Moreover, when shows like Breaking Bad themselves feel somewhat indebted to earlier programs like The Shield and The Sopranos, which broke ground for how mature and adult small-screen drama could be, those that come even later simply feel like they're repeating something we've already seen. In the last few years especially, networks have leaned further into genre-based high-concept shows, from AMC's most viewed drama The Walking Dead to HBO epics like Game of Thrones and Westworld. These high concepts have led to massive popularity — Game of Thrones has, like Mad Men and Breaking Bad before it, won a couple of Emmys for Outstanding Drama Series — but also rely on sprawling ensembles that gain new members as frequently as they lose them to zombies or dragons or androids.

Another part of what made Breaking Bad so special was its ability to leave the party at the right time. AMC's The Walking Dead is still a very successful show and, unlike Game of Thrones, seems to have no sense of closure ahead. There are always zombies, and there are always people to brain them something fierce. The problem with such visceral nastiness is that it gets tiresome after a while. Breaking Bad, by the very nature of its premise, could only last for so long. (Scarface is a gruesome gangster, but he also doesn't last long once he's on the top of the criminal pyramid.) The show lasted five intense and, by the end, exceedingly grim seasons, ending — spoilers ahoy — with the lead character dying just like Scarface does, after he reached the top of the heap in ABQ.

Breaking Bad didn't last as long as The Sopranos or The Shield, and didn't gain quite as many Emmys as its fellow AMC drama Mad Men did. But 10 years after its premiere episode, which began with the absurd image of a pasty middle-aged man in white underwear and little else in the middle of the desert, Breaking Bad stands apart from other TV dramas; it married an unbeatable concept with deliberation and savvy innovation that's hard to find in other shows in the Peak TV era.
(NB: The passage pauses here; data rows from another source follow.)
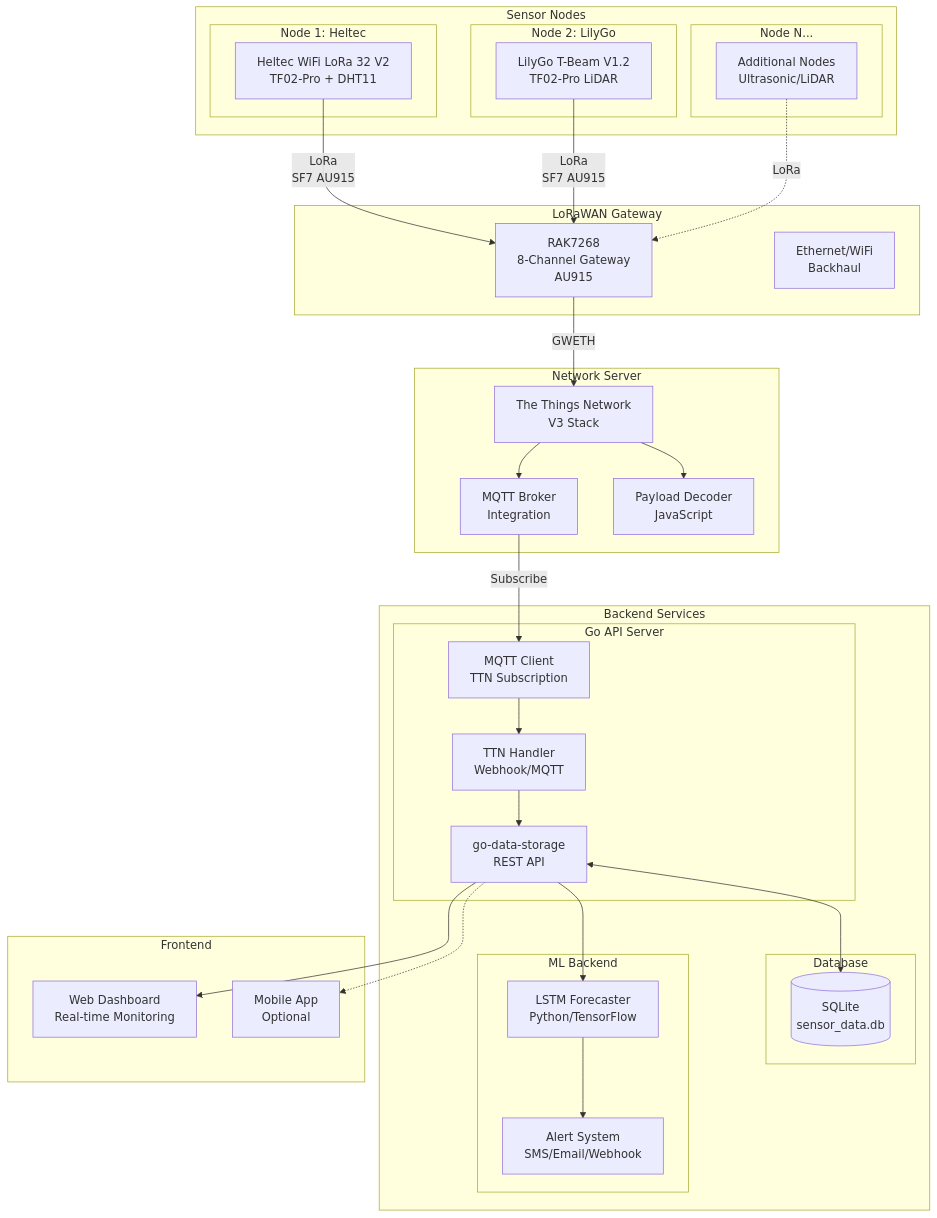
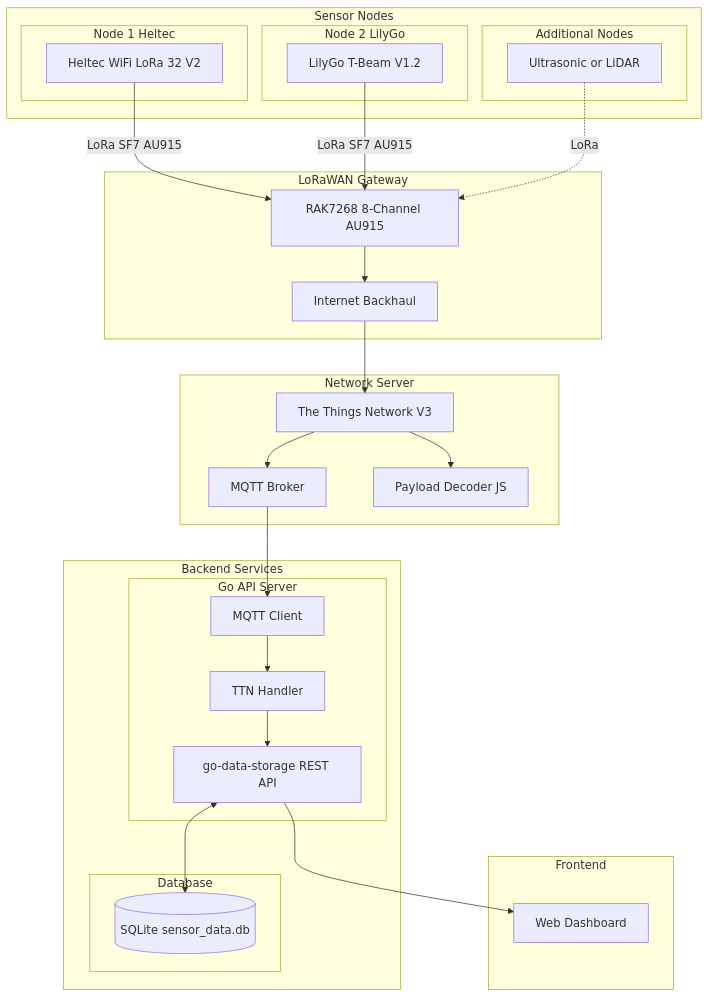
The fifth of 10 diagrams in docs/architecture-diagrams.md (Klausdk1999/lora-modules), drawn with Mermaid before and after one commit. The commit also changed other lines of this file, not shown here.

First line of the commit message:
Refactor architecture diagrams for clarity and consistency

````diff
--- a/docs/architecture-diagrams.md
+++ b/docs/architecture-diagrams.md
@@ -230,62 +222,54 @@
 ```mermaid
 graph TB
-    subgraph "Sensor Nodes"
-        subgraph "Node 1: Heltec"
-            H1[Heltec WiFi LoRa 32 V2<br/>TF02-Pro + DHT11]
+    subgraph SensorNodes[Sensor Nodes]
+        subgraph Node1[Node 1 Heltec]
+            H1[Heltec WiFi LoRa 32 V2]
         end
-        subgraph "Node 2: LilyGo"
-            L1[LilyGo T-Beam V1.2<br/>TF02-Pro LiDAR]
+        subgraph Node2[Node 2 LilyGo]
+            L1[LilyGo T-Beam V1.2]
         end
-        subgraph "Node N..."
-            N1[Additional Nodes<br/>Ultrasonic/LiDAR]
+        subgraph NodeN[Additional Nodes]
+            N1[Ultrasonic or LiDAR]
         end
     end
 
-    subgraph "LoRaWAN Gateway"
-        GW[RAK7268<br/>8-Channel Gateway<br/>AU915]
-        GWETH[Ethernet/WiFi<br/>Backhaul]
+    subgraph GatewayInfra[LoRaWAN Gateway]
+        GW[RAK7268 8-Channel AU915]
+        BACKHAUL[Internet Backhaul]
     end
 
-    subgraph "Network Server"
-        TTN[The Things Network<br/>V3 Stack]
-        MQTT_TTN[MQTT Broker<br/>Integration]
-        DECODER[Payload Decoder<br/>JavaScript]
+    subgraph NetworkServer[Network Server]
+        TTN[The Things Network V3]
+        MQTT_TTN[MQTT Broker]
+        DECODER[Payload Decoder JS]
     end
 
-    subgraph "Backend Services"
-        subgraph "Go API Server"
-            API[go-data-storage<br/>REST API]
-            MQTT_CLIENT[MQTT Client<br/>TTN Subscription]
-            TTN_HANDLER[TTN Handler<br/>Webhook/MQTT]
+    subgraph Backend[Backend Services]
+        subgraph GoAPI[Go API Server]
+            API[go-data-storage REST API]
+            MQTT_CLIENT[MQTT Client]
+            TTN_HANDLER[TTN Handler]
         end
 
-        subgraph "Database"
-            SQLITE[(SQLite<br/>sensor_data.db)]
-        end
-
-        subgraph "ML Backend"
-            LSTM[LSTM Forecaster<br/>Python/TensorFlow]
-            ALERT[Alert System<br/>SMS/Email/Webhook]
+        subgraph Database[Database]
+            SQLITE[(SQLite sensor_data.db)]
         end
     end
 
-    subgraph "Frontend"
-        DASH[Web Dashboard<br/>Real-time Monitoring]
-        MOBILE[Mobile App<br/>Optional]
+    subgraph Frontend[Frontend]
+        DASH[Web Dashboard]
     end
 
-    H1 -->|LoRa<br/>SF7 AU915| GW
-    L1 -->|LoRa<br/>SF7 AU915| GW
+    H1 -->|LoRa SF7 AU915| GW
+    L1 -->|LoRa SF7 AU915| GW
     N1 -.->|LoRa| GW
-    GW -->|GWETH| TTN
+    GW --> BACKHAUL
+    BACKHAUL --> TTN
     TTN --> MQTT_TTN
     TTN --> DECODER
-    MQTT_TTN -->|Subscribe| MQTT_CLIENT
+    MQTT_TTN --> MQTT_CLIENT
     MQTT_CLIENT --> TTN_HANDLER
     TTN_HANDLER --> API
     API <--> SQLITE
-    API --> LSTM
-    LSTM --> ALERT
     API --> DASH
-    API -.-> MOBILE
 ```
````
Breaking Bad's lead character did exactly what the title portended, but refused to wallow for too long, unlike a lot of other antihero shows.